[DESCRIPTION OF THE TASK]
Every line containing the string "patterns" is to be copied from the records.

(THE INPUT Opens)

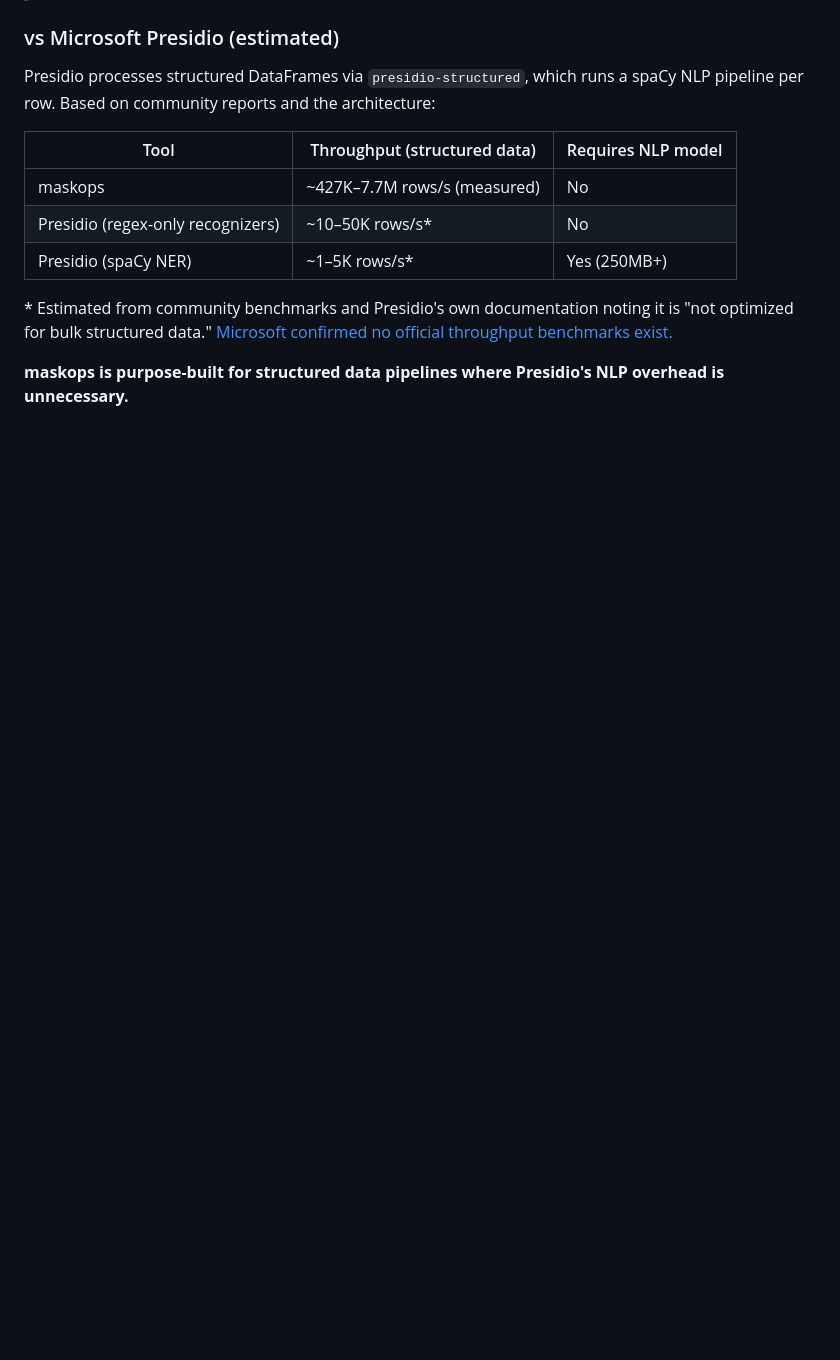
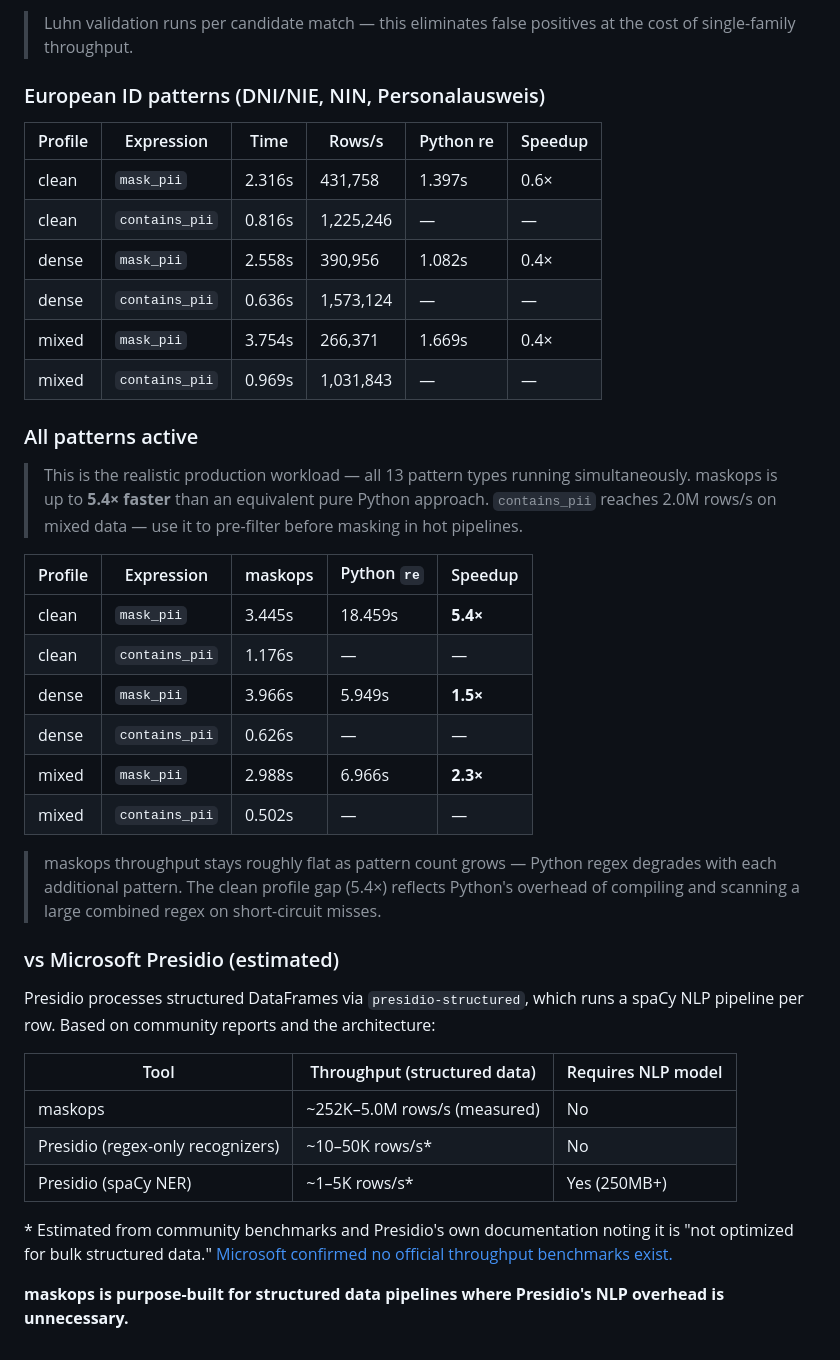
Before and after one commit to fcarvajalbrown/MaskOps, a Markdown page: README.md, the part around one of its changes. GitHub-like rendering; blank space fills up the shorter version.

```diff
--- a/README.md
+++ b/README.md
@@ -228,3 +223,33 @@ Benchmarks are broken down by pattern family so you only pay for what you use.
+> Luhn validation runs per candidate match — this eliminates false positives at the cost of single-family throughput.
+
+### European ID patterns (DNI/NIE, NIN, Personalausweis)
+
+| Profile | Expression | Time | Rows/s | Python re | Speedup |
+|---------|-----------|------|--------|-----------|---------|
+| clean | `mask_pii` | 2.316s | 431,758 | 1.397s | 0.6× |
+| clean | `contains_pii` | 0.816s | 1,225,246 | — | — |
+| dense | `mask_pii` | 2.558s | 390,956 | 1.082s | 0.4× |
+| dense | `contains_pii` | 0.636s | 1,573,124 | — | — |
+| mixed | `mask_pii` | 3.754s | 266,371 | 1.669s | 0.4× |
+| mixed | `contains_pii` | 0.969s | 1,031,843 | — | — |
+
+### All patterns active
+
+> This is the realistic production workload — all 13 pattern types running simultaneously.
+> maskops is up to **5.4× faster** than an equivalent pure Python approach.
+> `contains_pii` reaches 2.0M rows/s on mixed data — use it to pre-filter before masking in hot pipelines.
+
+| Profile | Expression | maskops | Python `re` | Speedup |
+|---------|-----------|---------|-------------|---------|
+| clean | `mask_pii` | 3.445s | 18.459s | **5.4×** |
+| clean | `contains_pii` | 1.176s | — | — |
+| dense | `mask_pii` | 3.966s | 5.949s | **1.5×** |
+| dense | `contains_pii` | 0.626s | — | — |
+| mixed | `mask_pii` | 2.988s | 6.966s | **2.3×** |
+| mixed | `contains_pii` | 0.502s | — | — |
+
+> maskops throughput stays roughly flat as pattern count grows — Python regex degrades with each additional pattern.
+> The clean profile gap (5.4×) reflects Python's overhead of compiling and scanning a large combined regex on short-circuit misses.
 
 ### vs Microsoft Presidio (estimated)
 
@@ -232,7 +257,7 @@ Presidio processes structured DataFrames via `presidio-structured`, which runs a
 
 | Tool | Throughput (structured data) | Requires NLP model |
 |------|------------------------------|-------------------|
-| maskops | ~427K–7.7M rows/s (measured) | No |
+| maskops | ~252K–5.0M rows/s (measured) | No |
 | Presidio (regex-only recognizers) | ~10–50K rows/s* | No |
 | Presidio (spaCy NER) | ~1–5K rows/s* | Yes (250MB+) |
 
```
Also changed, not shown: other parts of README.md (+47 -52 lines).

(THE INPUT Closes)

[ANSWER FOR THE TASK]
+### European ID patterns (DNI/NIE, NIN, Personalausweis)
+### All patterns active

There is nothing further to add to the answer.